The federal labor board has proposed changing three of its rules for bringing in or kicking out unions as workers’ exclusive bargaining representatives.
In plans made public Aug. 9, the National Labor Relations Board will use administrative rulemaking to reshape its “blocking charge” policy to prevent unions from stopping decertification votes by accusing employers of election interference. Under the board’s proposal, votes would proceed but the ballots would be impounded pending the resolution of charges.
The NLRB’s proposed rule also would amend the “voluntary recognition bar,” which currently makes workers wait at least six months before they can file decertification petitions to oust unions that employers had voluntarily recognized as their exclusive bargaining agents.
The board’s proposal also calls for overturning precedent on what a union must do to show that a pre-hire arrangement with a construction company has become a full bargaining relationship. Construction companies can withdraw from a pre-hire agreement with a union once the agreement expires, but they can’t walk away from a union with full bargaining rights unless the union loses majority support.
The proposal to change those three policies marks another major step in the Trump labor board’s attempts to use formal notice-and-comment rulemaking to shape labor law. The board has rarely used rulemaking to establish rules; instead, it’s acted through decisions in individual cases.
The NLRB already is developing its joint employer regulation about when two business entities share liability for a group of contracted or franchised workers. The agency is reviewing nearly 30,000 public comments it received on its joint employer proposal.
More rulemaking proposals could be in the offing. The board announced in May its intention to issue rules on the employment status of college student workers and access to employers’ private property.
Protecting Choice, GOP Majority Says
The board’s three Republican members favor the new rulemaking proposal, while the sole Democratic member opposes it.
NLRB Chairman John Ring said safeguarding the freedom of employees to choose whether to unionize is among the agency’s most important responsibilities.
“We believe that the changes we propose today further the goal of protecting this vital freedom,” Ring said in a statement.
Democratic member Lauren McFerran said the board’s proposal doesn’t meet minimal standards for reasoned rulemaking, relying on faulty premises and failing to analyze data or agency experience.
The GOP majority rejected McFerran’s arguments in a brief, sharply worded response that accused her of prejudging the issues “regardless of what comments or further analysis may ensue.”
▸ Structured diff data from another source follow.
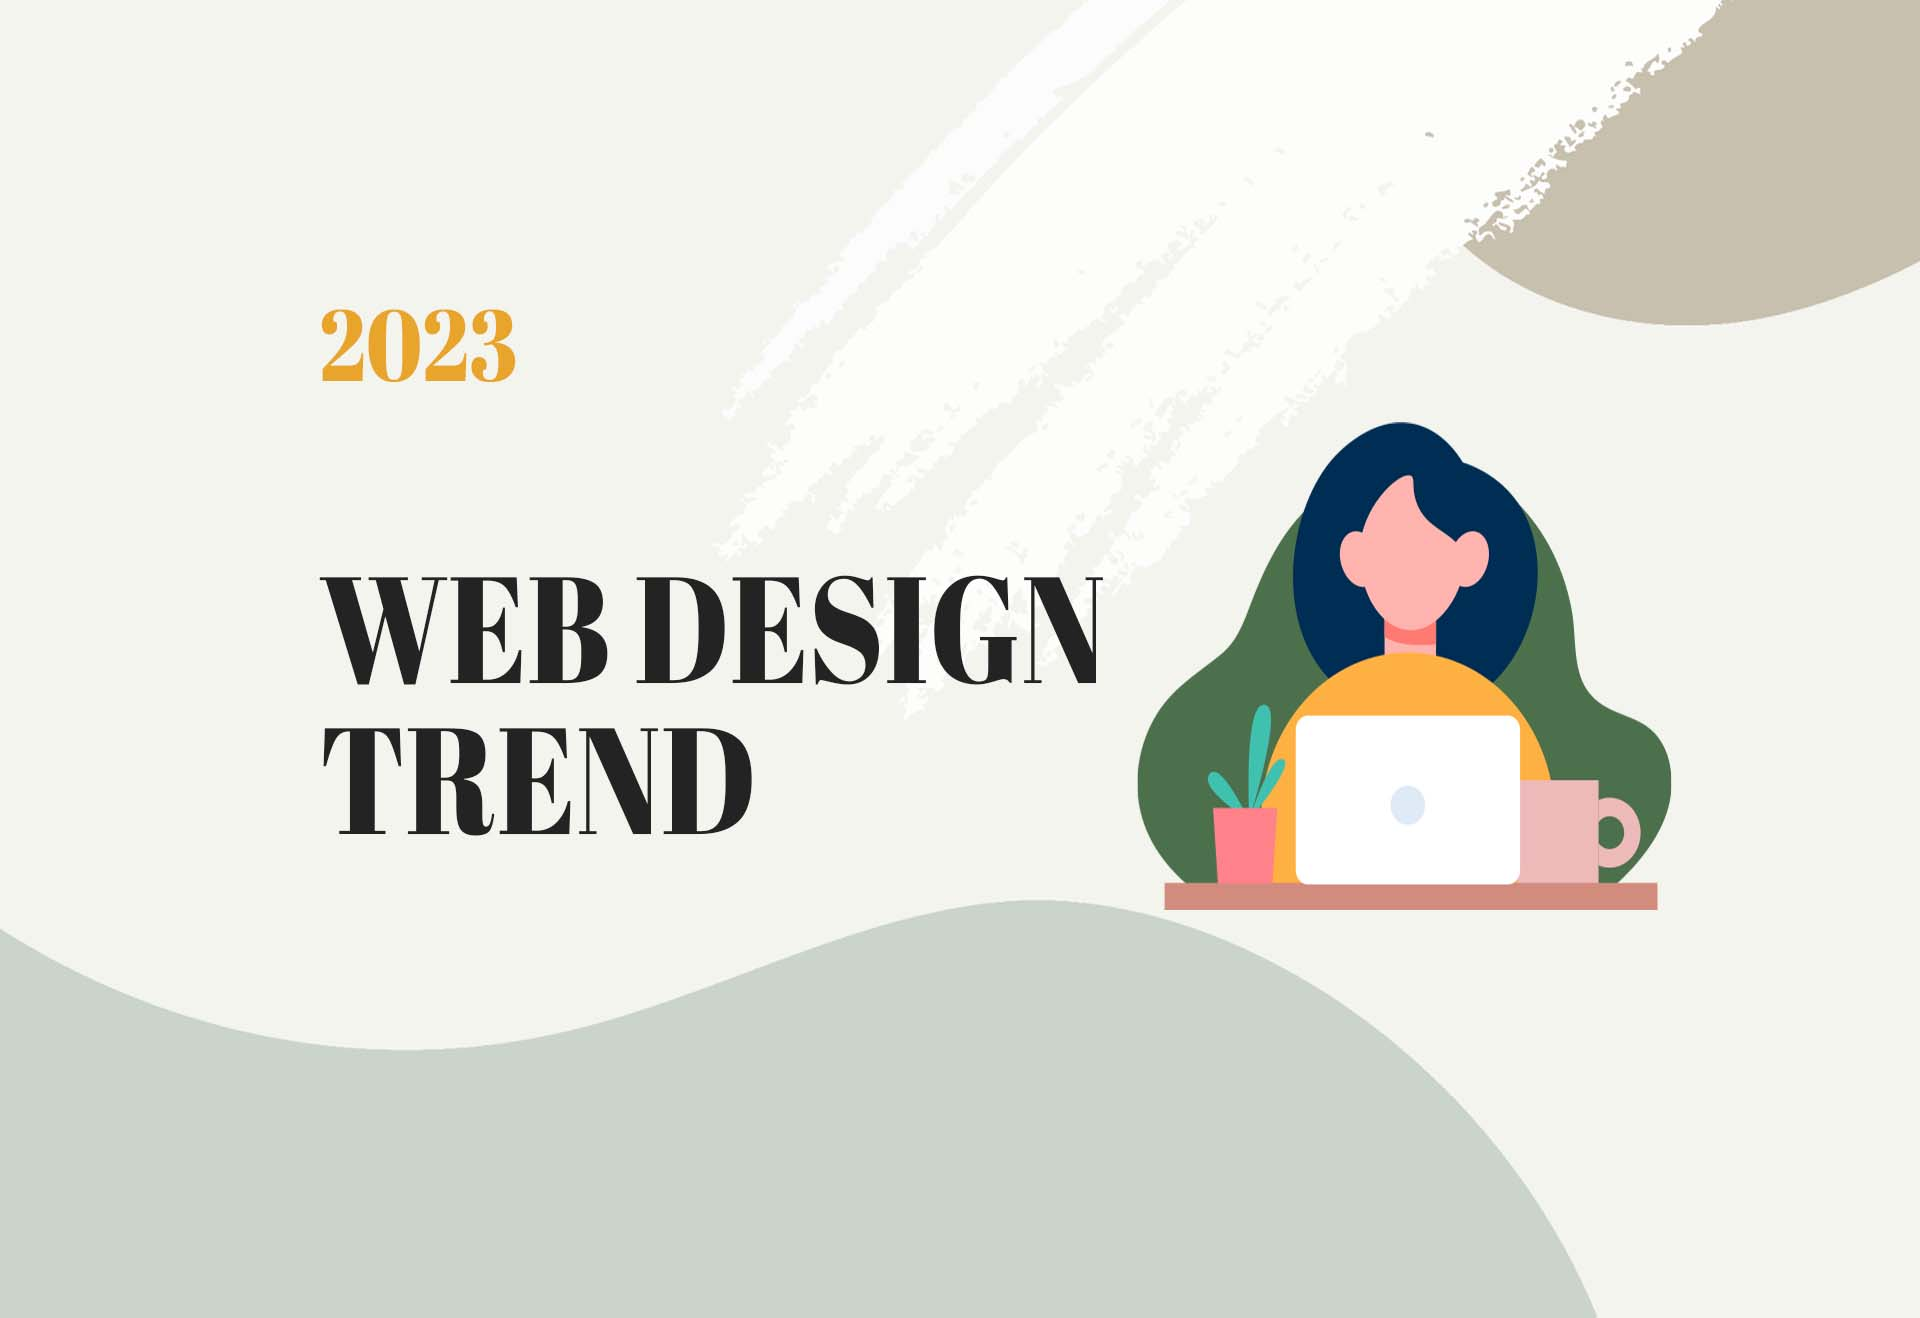
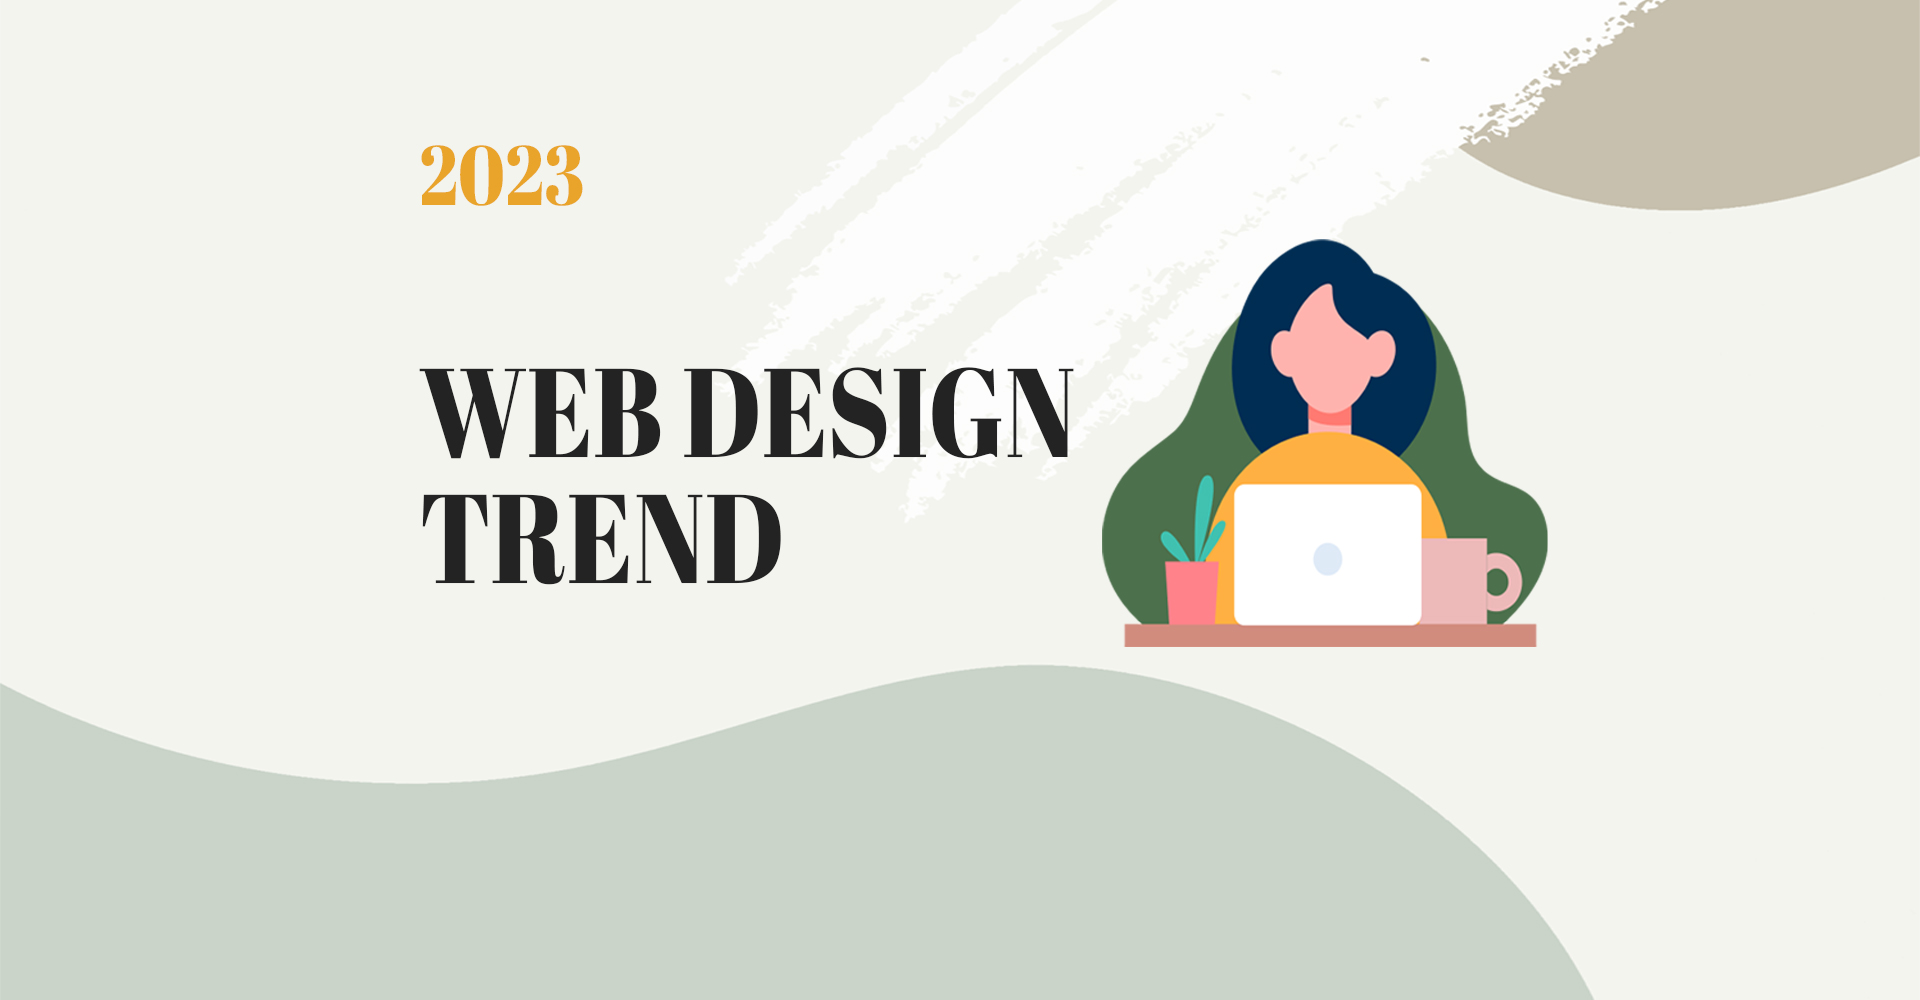
수정2

diff --git a/css/index.css b/css/index.css
@@ -17,7 +17,7 @@ header{
   z-index: 500;
 }
 section{
-  margin: 7% auto;
+  margin: 2% auto;
   width: 1200px;
   height: auto;
   overflow: hidden;
@@ -44,15 +44,11 @@ section{
 }
 main{
   width: 100vw;
-  height: 100vh;
 }
-.banner{
-  background: url(../image/banner1.jpg)no-repeat center center;
-  background-size: cover;
-  max-width: 100%;
-  height: 100vh;
-  position: relative;
-}
+.banner img{width: 100%;}
+.banner img:nth-child(2){display: none;}
+.banner img:nth-child(3){display: none;}
+
 .content1{
   display: flex;
   justify-content: space-around;
@@ -243,10 +239,6 @@ address{
     justify-content: space-around;
     align-items: center;
   }
-  main{
-    width: 100vw;
-    height: 900px;
-  }
   .gnb{
     margin-bottom: 20px;
     width: 80%;
@@ -254,13 +246,12 @@ address{
   }
   section{
     width: 100%;
-    margin: auto;
+    height: auto;
   }
-  .banner{
-    background: url(../image/banner2.jpg)no-repeat center center;
-    width: 100vw;
-    height: 800px;
-  }
+  .banner img:nth-child(1){display: none;}
+  .banner img:nth-child(2){display: block;}
+  .banner img:nth-child(3){display: none;}
+
   .contents div:nth-child(2){
     flex-direction: row;
   }.contents div:nth-child(4){
@@ -310,10 +301,6 @@ address{
     height: auto;
     flex-direction: column;
   }
-  main{
-    width: 100vw;
-    height: 450px;
-  }
   section{
     width: 100%;
     margin: auto;
@@ -347,13 +334,10 @@ address{
   .trigger span:nth-child(2) {top: 50%;}
   .trigger span:nth-child(3) {top: 100%;}
   
-  .banner{
-    background: url(../image/banner3.jpg)no-repeat center center;
-    background-size: cover;
-    width: 100%;
-    height: 500px;
-    position: relative;
-  }
+  .banner img:nth-child(1){display: none;}
+  .banner img:nth-child(2){display: none;}
+  .banner img:nth-child(3){display: block;}
+
   .content1_text h2{
     display: none;
   }

diff --git a/index.html b/index.html
@@ -27,7 +27,11 @@
 			</div>
     </header>
     <main>
-      <div class="banner"></div>
+      <div class="banner">
+        <img src="image/banner1.jpg" alt="">
+        <img src="image/banner2.jpg" alt="">
+        <img src="image/banner3.jpg" alt="">
+      </div>
     </main>
     <section>
       <div class=content1>
@@ -41,7 +45,7 @@
               <li><a href="#none">FLAT</a></li>
               <li><a href="#none">TYPOGRAPHY</a></li>
               <li><a href="#none">GRID</a></li>
-              <li><a href="#none">GLASSMORPHISM</a></li>
+              <li><a href="#none">GLASS</a></li>
             </ul>
           </div>
         </div>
The majority’s unusually short and dismissive response to the dissent signals its “very palpable frustration” with McFerran delaying the board’s progress on both rulemaking and case decisions, said Mark Kisicki, an attorney with management-side firm Ogletree Deakins Nash Smoak & Stewart. Kisicki said that based on that response, he expects Ring to implement deadlines on McFerran in order to speed things up.
Formal publication of the proposed rule in the Federal Register on Aug. 12 will kick off a 60-day comment period.
The change to the blocking charge policy, which pauses elections when unions or employers file unfair labor practice charges, is the most significant part of the NLRB’s proposed rule, labor law observers said.
“Blocking charge is the one area that unions take advantage of the rules to gum up the works,” said Jeffrey Hirsch, a law professor at the University of North Carolina who has written about the policy. “I’ve supported addressing it as part of a larger set of reforms. The NLRB’s approach to elections is tilted against unions, so just addressing blocking charge isn’t particularly fair.”
The policy should be changed because it can cause indefinite delay, the board said. The proposal would let those elections happen and then impound the vote until there’s a final determination on the charges.
That proposal “represents a compromise” because it would take a union’s accusations seriously and allow the agency to investigate them while the ballots are in the box, said Steven Bernstein, co-chair of labor relations at the employer-side firm Fisher & Phillips.
But the Republican members’ vote-and-impound proposal would undermine worker rights and force them to participate in elections under coercive conditions, McFerran said.
The current voluntary recognition bar, the board says, can delay a vote to challenge a union’s majority support by as many as four years. The proposed rule would require employers to tell their workers that they’ve voluntarily recognized a union. It also would create a 45-day window to ask for a decertification election following the voluntary recognition.
The proposal would repeal the NLRB’s Obama-era ruling in Lamons Gasket, which created the current recognition bar, and reinstate the notice requirement and window period from its 2007 decision in Dana Corp.
But McFerran said the proposal would discourage establishing bargaining relationships by voluntary recognition.
“The proposed rule is obviously meant to make it harder for unions,” said Nathan Ring, a union attorney at the Urban Law Firm.
Recognition in Construction Industry
In its 2001 decision Staunton Fuel & Material, the NLRB set forth how a union in the construction industry can go from a pre-hire agreement with an employer to a full bargaining relationship. The union must prove that it got recognition from the employer and it demonstrated—or just offered to demonstrate—to the employer that it had majority support from workers, according to the ruling.
But the Staunton Fuel standard merits revision because it can allow an employer and a union to establish a full bargaining relationship based on contract language alone, the board said. The proposal would require actual evidence of majority employee support.
The GOP majority’s proposal, however, will disrupt the labor-management balance in the construction industry, McFerran said.